From 1995 to early 2002, the dollar rose by a trade-weighted average of about 40 percent. Largely as a result, the U.S. current account deficit grew by an average of about $70 billion annually for ten years. It exceeded $800 billion and 6 percent of GDP in 2006. This posed, and continues to pose, two major consequences for the world economy.
The first was the risk of international financial instability and economic turndown. To finance both its current account deficit and its own large foreign investments, the United States had to attract about $7 billion of foreign capital every working day. Any significant shortfall from that level of foreign demand for dollars would drive the exchange rate down, and U.S. inflation and interest rates up. With the U.S. economy near full employment but already having slowed, the result would be stagflation at best and perhaps a nasty recession.
The current travails of the U.S. economy are clearly related to these imbalances. The huge inflow of foreign capital to fund the external deficits held interest rates down and contributed significantly to the housing bubble that triggered the financial crisis and economic turndown. The sizeable slide of the dollar has indeed added to price increases, notably of oil as the producing countries seek to counter the losses it causes for their purchasing power, and thus greatly complicates the management of monetary policy as it tries to prevent a recession. The world economy is also adversely affected through the impact on other countries, as their currencies rise and they experience significant reductions in the trade surpluses on which their growth had come to depend.
Second is the domestic political risk of trade restrictions in the United States and thus disruption of the global trading system. Dollar overvaluation and the resulting external deficits are historically the most accurate leading indicators of U.S. protectionism because they drastically alter the domestic politics of the issue, adding to the pressures to enact new distortions and weakening pro-trade forces. These traditional factors are particularly toxic in the current context of strong anti-globalization sentiments and economic weakness. The spate of administrative actions against China over the past several years, and the numerous anti-China bills now under active consideration by the Congress, demonstrate the point graphically since China is by far the largest surplus country and its currency is so dramatically undervalued.
The U.S. current account deficit does not have to be eliminated. It needed to be cut roughly in half, however, to stabilize the ratio of U.S. foreign debt to GDP. That ratio was on an explosive path, which would have exceeded 50 percent within the next few years and an unprecedented 80 percent or so in ten. Avoiding such outcomes required improvement of about $400 billion from the levels reached by 2006.
The internal corollary is of course that U.S. domestic demand, initially residential investment but now also consumption, is rising more slowly than output. This inevitable reversal, after a decade in which internal demand climbed more sharply than production, means that the improving trade balance is cushioning the aggregate U.S. slowdown to an important extent.
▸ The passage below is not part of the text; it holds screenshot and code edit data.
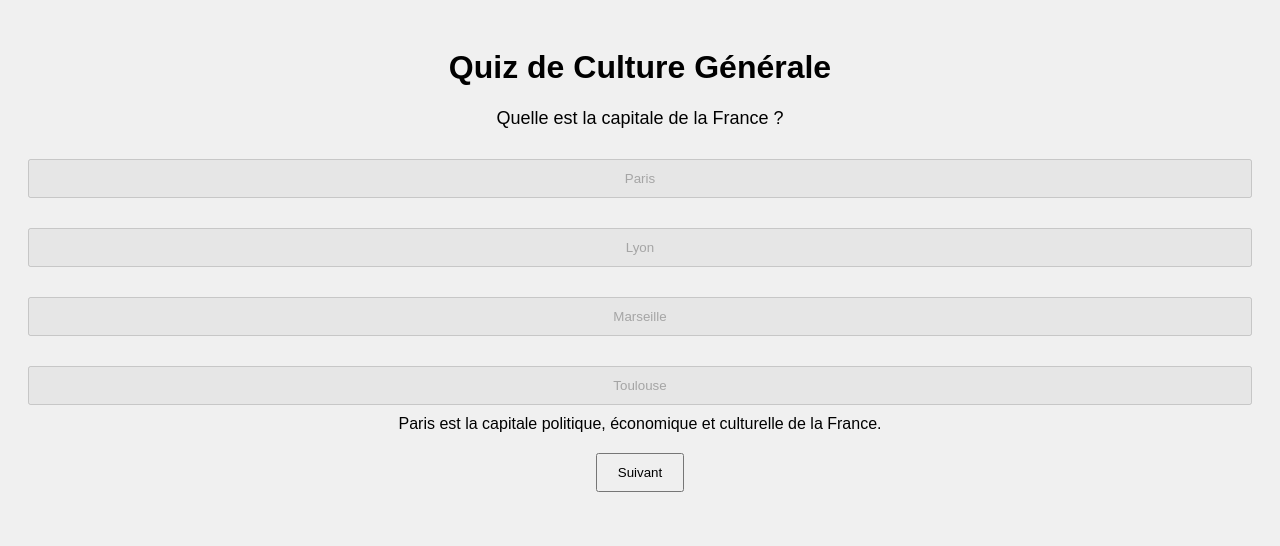
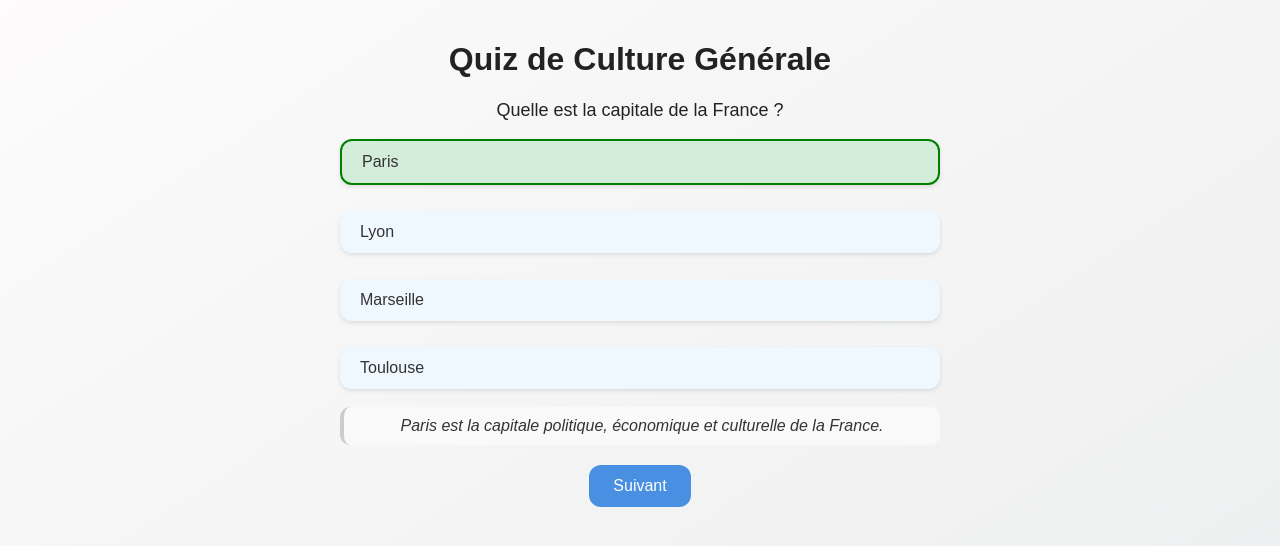
Before and after one commit to GuyomK/Quiz-Training, a plain HTML site: page index.html in a window 1280 px wide. Both pictures are taken after a click on the button "Paris". Drawn offline with Linux system fonts and the light colour scheme.

Commit message:
Update style.css

```diff
--- a/style.css
+++ b/style.css
@@ -30,3 +30,106 @@ button {
   flex-direction: column;
   gap: 10px;
 }
+
+/*
+.correct {
+  border: 2px solid green !important;
+  background-color: #d4edda !important;
+}
+
+.incorrect {
+  border: 2px solid red !important;
+  background-color: #f8d7da !important;
+}
+
+.choices button {
+  border: 1px solid #ccc;
+  padding: 10px;
+  margin: 5px 0;
+  font-size: 16px;
+  background-color: white;
+  transition: 0.2s ease;
+  cursor: pointer;
+  width: 100%;
+  text-align: left;
+}
+
+.choices button:hover {
+  background-color: #f0f0f0;
+}
+*/
+.choices button {
+  border: none;
+  padding: 12px 20px;
+  margin: 8px 0;
+  font-size: 16px;
+  background-color: #f0f8ff; /* bleu très pâle */
+  color: #333;
+  border-radius: 12px;
+  transition: background-color 0.2s ease, transform 0.1s ease;
+  cursor: pointer;
+  width: 100%;
+  text-align: left;
+  box-shadow: 0 2px 4px rgba(0, 0, 0, 0.1);
+}
+
+.choices button:hover {
+  background-color: #dbefff;
+  transform: scale(1.02);
+}
+
+.correct {
+  border: 2px solid green !important;
+  background-color: #d4edda !important;
+}
+
+.incorrect {
+  border: 2px solid red !important;
+  background-color: #f8d7da !important;
+}
+
+.explanation {
+  font-style: italic;
+  color: #333;
+  background-color: #f9f9f9;
+  padding: 10px;
+  border-radius: 10px;
+  margin-top: 10px;
+  border-left: 4px solid #ccc;
+}
+
+#next {
+  margin-top: 20px;
+  padding: 12px 24px;
+  font-size: 16px;
+  background-color: #4a90e2;
+  color: white;
+  border: none;
+  border-radius: 12px;
+  cursor: pointer;
+  transition: background-color 0.2s ease;
+}
+
+#next:hover {
+  background-color: #357ab7;
+}
+
+body {
+  margin: 0;
+  font-family: Arial, sans-serif;
+  background: linear-gradient(to bottom right, #fdfbfb, #ebedee);
+  min-height: 100vh;
+  padding: 20px;
+  color: #222;
+}
+
+body {
+  display: flex;
+  flex-direction: column;
+  align-items: center;
+}
+
+#quiz, #score {
+  width: 100%;
+  max-width: 600px;
+}
```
We are in fact experiencing the first episode of “reverse coupling,” through which the rest of the world continues to expand and pulls up the United States rather than being devastated by its turndown. This is an early indication of the shift in global economic weights, with the rapidly growing emerging markets now accounting for almost half of world output, as well as a timely unwinding of the chief global imbalance of the early twenty-first century.
I and colleagues at our Peterson Institute for International Economics have been pointing to these dangers since the end of the 1990s, and calling for corrective action that would include a very large decline in the exchange rate of the dollar. We were confident that such a decline would, as in the past, produce a substantial turnaround in the U.S. external position and it is now doing so. The current account deficit has fallen by more than $100 billion and is likely to drop by another $100 billion or so over the next couple of years. The fall of the dollar by 25–35 percent over the past six years, depending on which index is used, has sharply increased the international competitiveness of the U.S. economy. Exports have been growing at more than 8 percent annually for the past four years and by about 12 percent for the last two. Especially with the recent slowdown in U.S. growth, they are now expanding four times as fast as imports.